(Image comparison data)
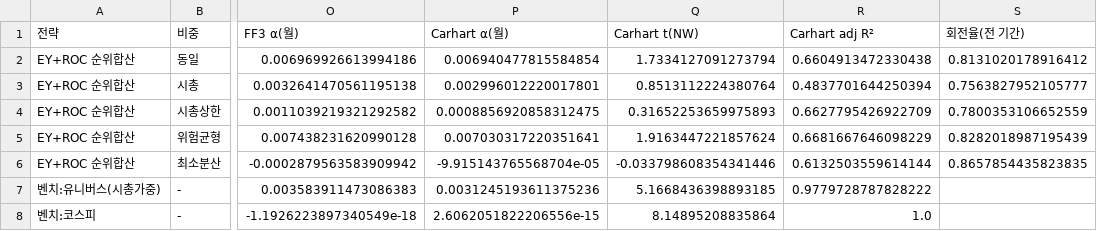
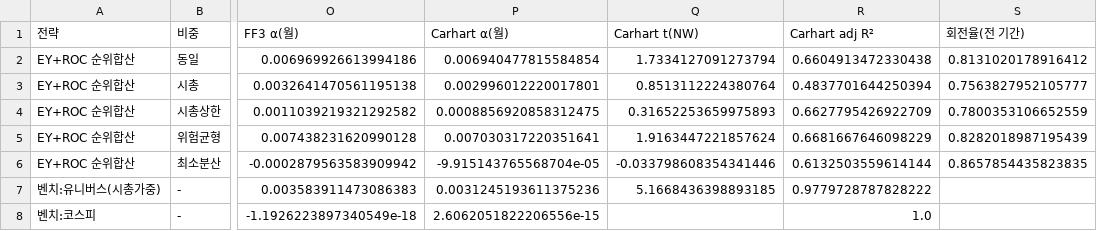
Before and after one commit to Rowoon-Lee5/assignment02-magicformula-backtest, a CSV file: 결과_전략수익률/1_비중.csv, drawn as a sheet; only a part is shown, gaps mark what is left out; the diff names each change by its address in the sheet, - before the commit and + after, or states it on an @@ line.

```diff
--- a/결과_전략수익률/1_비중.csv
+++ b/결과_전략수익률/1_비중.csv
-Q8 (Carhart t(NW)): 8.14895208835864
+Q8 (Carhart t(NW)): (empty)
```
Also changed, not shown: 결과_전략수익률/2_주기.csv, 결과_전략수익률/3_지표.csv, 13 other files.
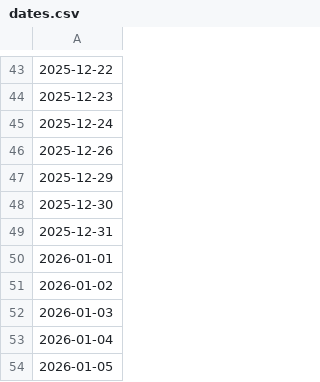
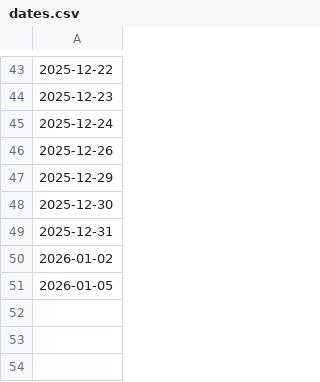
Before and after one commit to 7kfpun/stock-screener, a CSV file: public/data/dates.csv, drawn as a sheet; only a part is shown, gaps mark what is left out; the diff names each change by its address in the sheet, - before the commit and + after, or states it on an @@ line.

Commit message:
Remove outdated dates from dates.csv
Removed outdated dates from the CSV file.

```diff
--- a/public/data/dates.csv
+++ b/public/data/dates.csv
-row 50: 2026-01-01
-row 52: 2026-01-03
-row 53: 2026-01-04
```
--
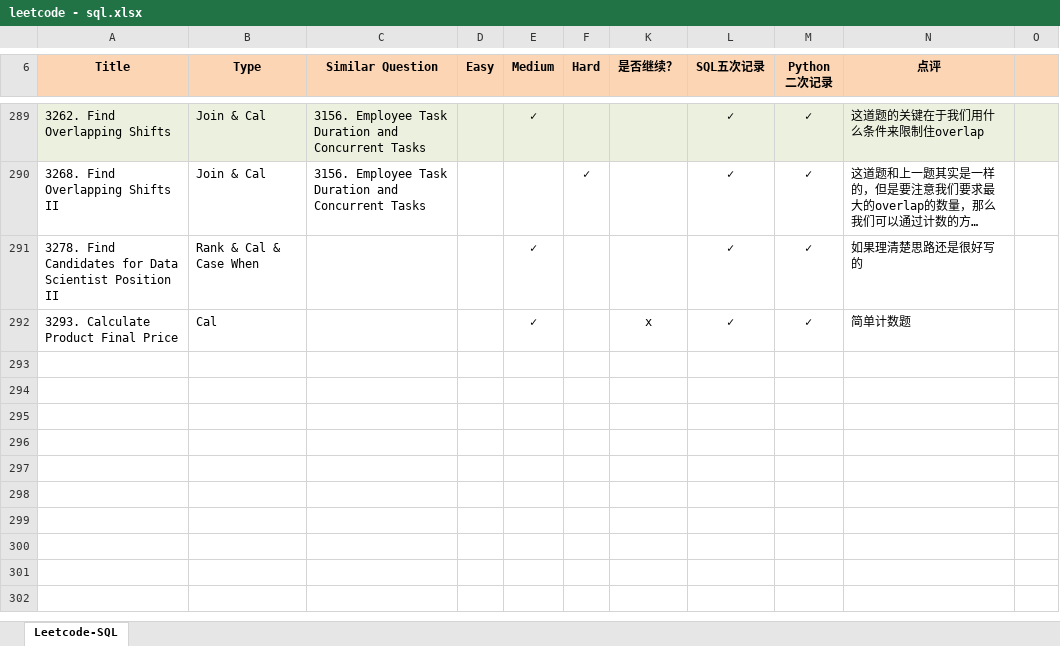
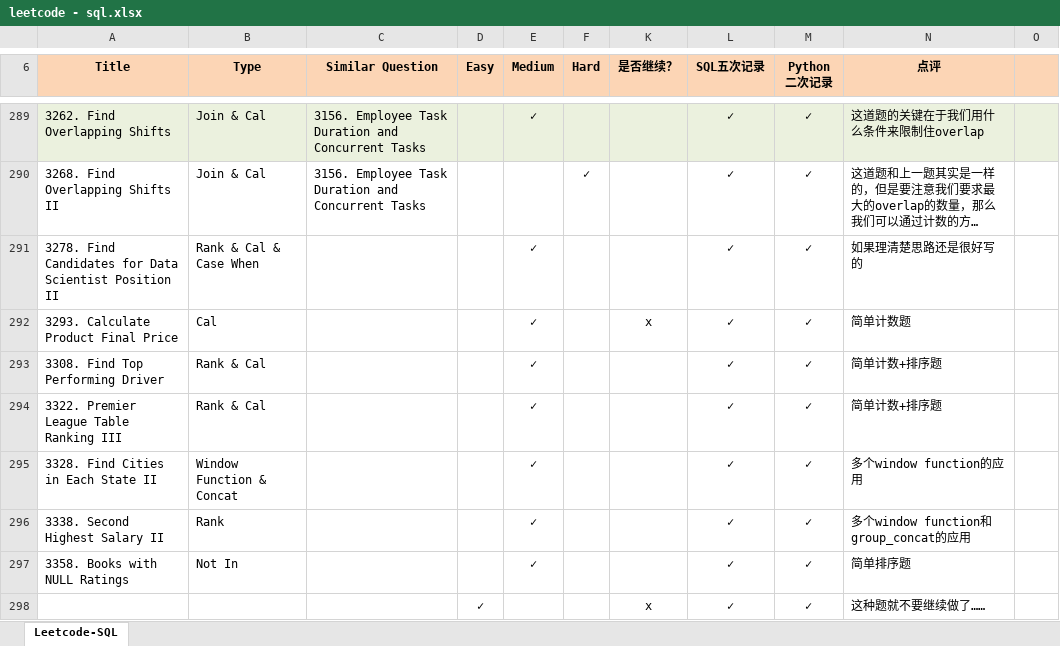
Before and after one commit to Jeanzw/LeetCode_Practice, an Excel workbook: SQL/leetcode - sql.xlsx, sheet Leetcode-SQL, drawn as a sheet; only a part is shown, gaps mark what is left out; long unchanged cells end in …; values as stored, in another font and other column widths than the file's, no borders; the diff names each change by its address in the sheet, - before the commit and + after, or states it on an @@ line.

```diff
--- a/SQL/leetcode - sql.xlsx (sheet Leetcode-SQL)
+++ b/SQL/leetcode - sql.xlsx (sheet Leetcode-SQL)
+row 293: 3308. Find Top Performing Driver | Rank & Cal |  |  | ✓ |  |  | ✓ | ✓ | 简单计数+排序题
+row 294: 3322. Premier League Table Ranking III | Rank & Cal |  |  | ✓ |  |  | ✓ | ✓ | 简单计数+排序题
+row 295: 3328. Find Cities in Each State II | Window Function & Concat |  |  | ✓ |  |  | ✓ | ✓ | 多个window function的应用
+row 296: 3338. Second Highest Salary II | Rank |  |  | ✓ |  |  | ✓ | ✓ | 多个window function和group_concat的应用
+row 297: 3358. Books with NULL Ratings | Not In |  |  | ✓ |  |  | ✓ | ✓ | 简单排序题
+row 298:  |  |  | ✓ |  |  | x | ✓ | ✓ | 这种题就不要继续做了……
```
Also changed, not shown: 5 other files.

### Work item
Above are some records. Copy each of their lines that holds the string "dates".

### Output for this task
Before and after one commit to 7kfpun/stock-screener, a CSV file: public/data/dates.csv, drawn as a sheet; only a part is shown, gaps mark what is left out; the diff names each change by its address in the sheet, - before the commit and + after, or states it on an @@ line.
Remove outdated dates from dates.csv
Removed outdated dates from the CSV file.
--- a/public/data/dates.csv
+++ b/public/data/dates.csv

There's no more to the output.